- The policy usually covers interior damage, exterior damage, loss or damage of personal assets, and injury that arises while on the property.
- Every homeowners insurance policy has a liability limit, which determines the amount of coverage the insured has should an unfortunate incident occur.
- Homeowners insurance should not be confused with a home warranty or with mortgage insurance.
Understanding Homeowners Insurance
A homeowners insurance policy usually covers four kinds of incidents on the insured property: interior damage, exterior damage, loss or damage of personal assets/belongings, and injury that occurs while on the property. When a claim is made on any of these incidents, the homeowner will be required to pay a deductible, which in effect is the out-of-pocket costs for the insured.

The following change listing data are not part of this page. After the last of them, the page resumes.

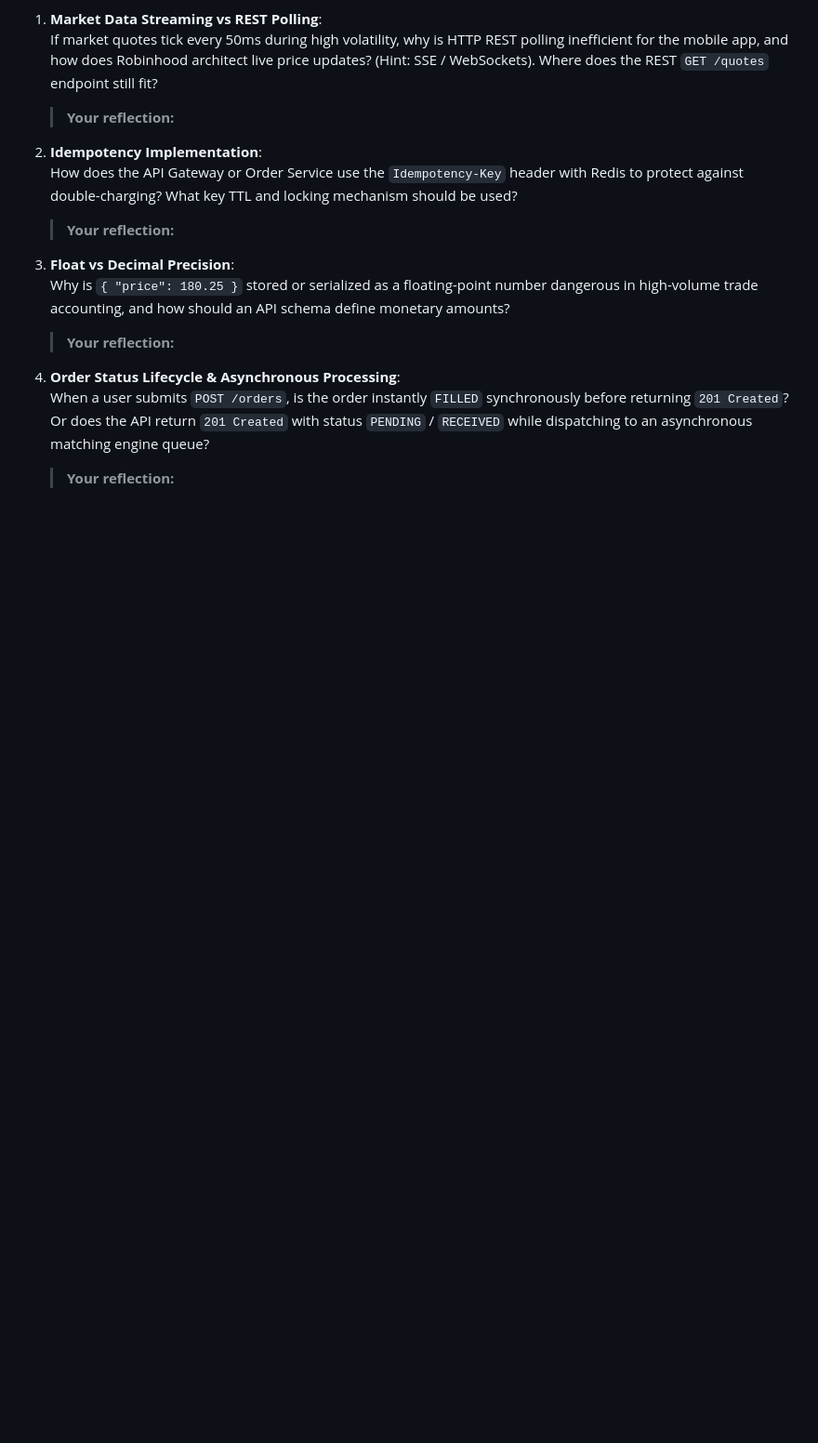
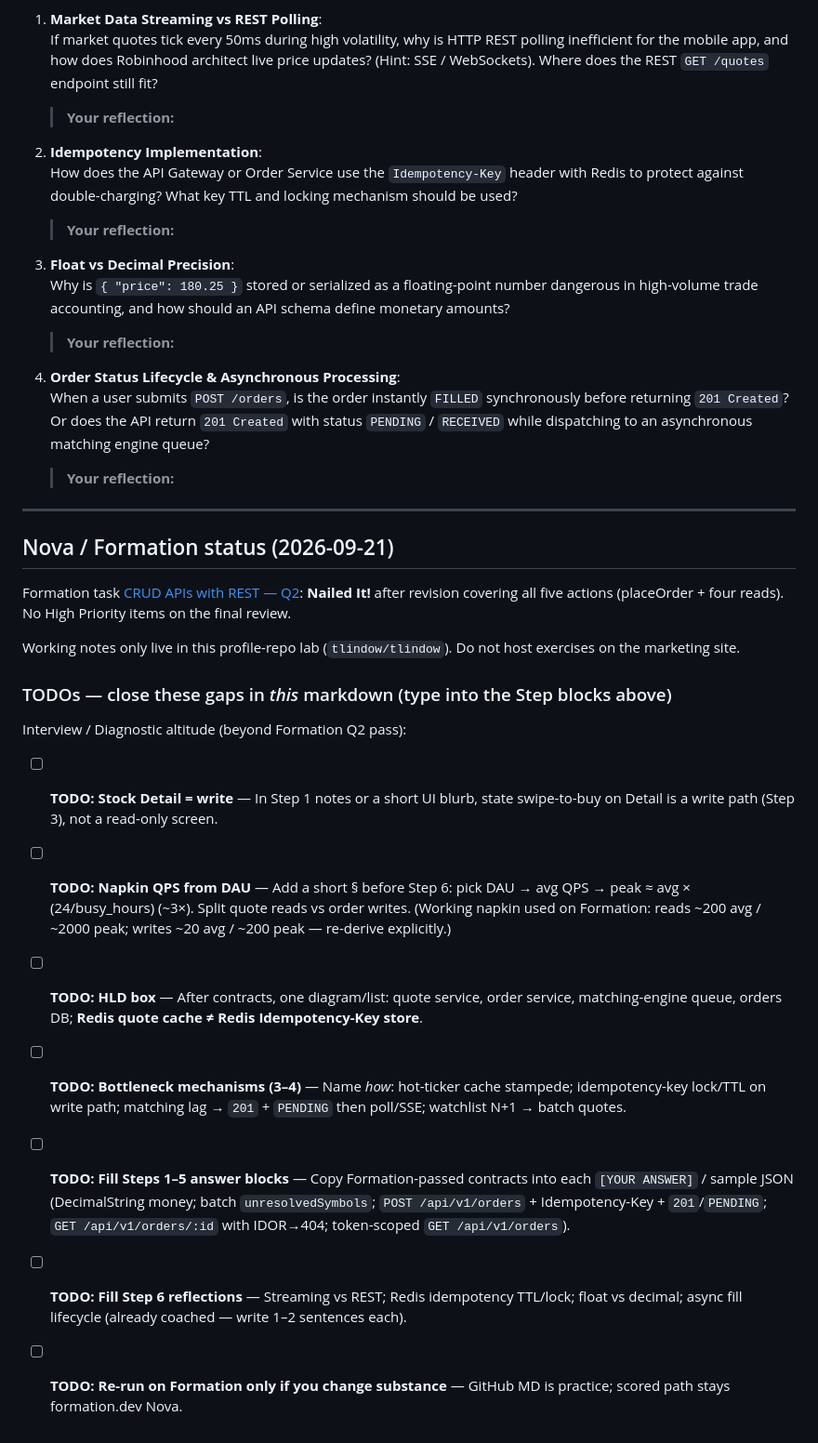
Before and after one commit to tlindow/tlindow, a Markdown page: exercises/rest-api-trading/exercise_trading_api.md, the part around the change. Shown at 93% size. Drawn GitHub-style; blank space fills up the shorter version.

Commit message:
docs: append Nova status and checkbox TODOs to trading API lab
Record the Formation Q2 Nailed It review and the follow-up practice
checklist in the profile-repo exercise only.

Co-authored-by: Tyler Lindow <tlindow@users.noreply.github.com>

```diff
--- a/exercises/rest-api-trading/exercise_trading_api.md
+++ b/exercises/rest-api-trading/exercise_trading_api.md
@@ -264,3 +264,23 @@ Now step back and put on your **System Design Interviewer / Tech Lead hat**. Ans
 4. **Order Status Lifecycle & Asynchronous Processing**:
    When a user submits `POST /orders`, is the order instantly `FILLED` synchronously before returning `201 Created`? Or does the API return `201 Created` with status `PENDING` / `RECEIVED` while dispatching to an asynchronous matching engine queue?
    > **Your reflection:**
+
+---
+
+## Nova / Formation status (2026-09-21)
+
+Formation task [CRUD APIs with REST — Q2](https://formation.dev/platform/task/d01eb5c0-1bff-11f1-ad32-c1ed1533443e): **Nailed It!** after revision covering all five actions (placeOrder + four reads). No High Priority items on the final review.
+
+Working notes only live in this profile-repo lab (`tlindow/tlindow`). Do not host exercises on the marketing site.
+
+### TODOs — close these gaps in *this* markdown (type into the Step blocks above)
+
+Interview / Diagnostic altitude (beyond Formation Q2 pass):
+
+- [ ] **TODO: Stock Detail = write** — In Step 1 notes or a short UI blurb, state swipe-to-buy on Detail is a write path (Step 3), not a read-only screen.
+- [ ] **TODO: Napkin QPS from DAU** — Add a short § before Step 6: pick DAU → avg QPS → peak ≈ avg × (24/busy_hours) (~3×). Split quote reads vs order writes. (Working napkin used on Formation: reads ~200 avg / ~2000 peak; writes ~20 avg / ~200 peak — re-derive explicitly.)
+- [ ] **TODO: HLD box** — After contracts, one diagram/list: quote service, order service, matching-engine queue, orders DB; **Redis quote cache ≠ Redis Idempotency-Key store**.
+- [ ] **TODO: Bottleneck mechanisms (3–4)** — Name *how*: hot-ticker cache stampede; idempotency-key lock/TTL on write path; matching lag → `201` + `PENDING` then poll/SSE; watchlist N+1 → batch quotes.
+- [ ] **TODO: Fill Steps 1–5 answer blocks** — Copy Formation-passed contracts into each `[YOUR ANSWER]` / sample JSON (DecimalString money; batch `unresolvedSymbols`; `POST /api/v1/orders` + Idempotency-Key + `201`/`PENDING`; `GET /api/v1/orders/:id` with IDOR→404; token-scoped `GET /api/v1/orders`).
+- [ ] **TODO: Fill Step 6 reflections** — Streaming vs REST; Redis idempotency TTL/lock; float vs decimal; async fill lifecycle (already coached — write 1–2 sentences each).
+- [ ] **TODO: Re-run on Formation only if you change substance** — GitHub MD is practice; scored path stays formation.dev Nova.
```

For example, say a claim is made to an insurer for interior water damage that has occurred in a home. The cost to bring the property back to livable conditions is estimated by a claims adjuster to be $10,000. If the claim is approved, the homeowner is informed of the amount of their deductible, say $4,000, according to the policy agreement entered into. The insurance company will issue a payment of the excess cost, in this case, $6,000. The higher the deductible on an insurance contract, the lower the monthly or annual premium on a homeowners insurance policy.
Every homeowners insurance policy has a liability limit, which determines the amount of coverage the insured has should an unfortunate incident occur. The standard limits are usually set at $100,000, but the policyholder can opt for a higher limit. In the event that a claim is made, the liability limit stipulates the percentage of the coverage amount that would go toward replacing or repairing damage to the property structures, personal belongings, and costs to live somewhere else while the property is worked on.
Acts of war or acts of God such as earthquakes or floods are typically excluded from standard homeowners insurance policies. A homeowner who lives in an area prone to these natural disasters may need to get special coverage to insure their property from floods or earthquakes. However, most basic homeowners insurance policies cover events like hurricanes and tornadoes.
Homeowners Insurance and Mortgages
When applying for a mortgage, the homeowner usually is required to provide proof of insurance on the property before the financial institution will loan any funds. The property insurance can be acquired separately or by the lending bank. Homeowners who prefer to get their own insurance policy can compare multiple offers and pick the plan that works best for their needs. If the homeowner does not have their property covered from loss or damages, the bank may obtain one for them at an extra cost.
Payments made toward a homeowners insurance policy are usually included in the monthly payments of the homeowner’s mortgage. The lending bank that receives the payment allocates the portion for insurance coverage to an escrow account. Once the insurance bill comes due, the amount owed is settled from this escrow account.
Homeowners Insurance vs. Home Warranty
While the terms sound similar, homeowners insurance is different from a home warranty. A home warranty is a contract taken out that provides for repairs or replacements of home systems and appliances such as ovens, water heaters, washers/dryers, and pools. These contracts usually expire after a certain time period, usually 12 months, and are not mandatory for a homeowner to buy in order to qualify for a mortgage. A home warranty covers issues and problems that result from poor maintenance or inevitable wear-and-tear on items—situations in which homeowners insurance doesn’t apply.
Homeowners Insurance vs. Mortgage Insurance
A homeowners insurance policy also differs from mortgage insurance. Mortgage insurance is typically required by the bank or mortgage company for homebuyers making a down payment of less than 20% of the cost of the property. The Federal Home Administration also requires it of those taking out an FHA loan.1 It’s an extra fee that can be figured into the regular mortgage payments, or be a lump sum charged when the mortgage is issued.
Mortgage insurance covers the lender for taking on the extra risk of a home buyer who doesn’t meet the usual mortgage requirements. If the buyer should default on payments, the mortgage insurance would compensate. Basically, while both deal with residences, homeowners insurance protects the homeowner and mortgage insurance protects the mortgage lender.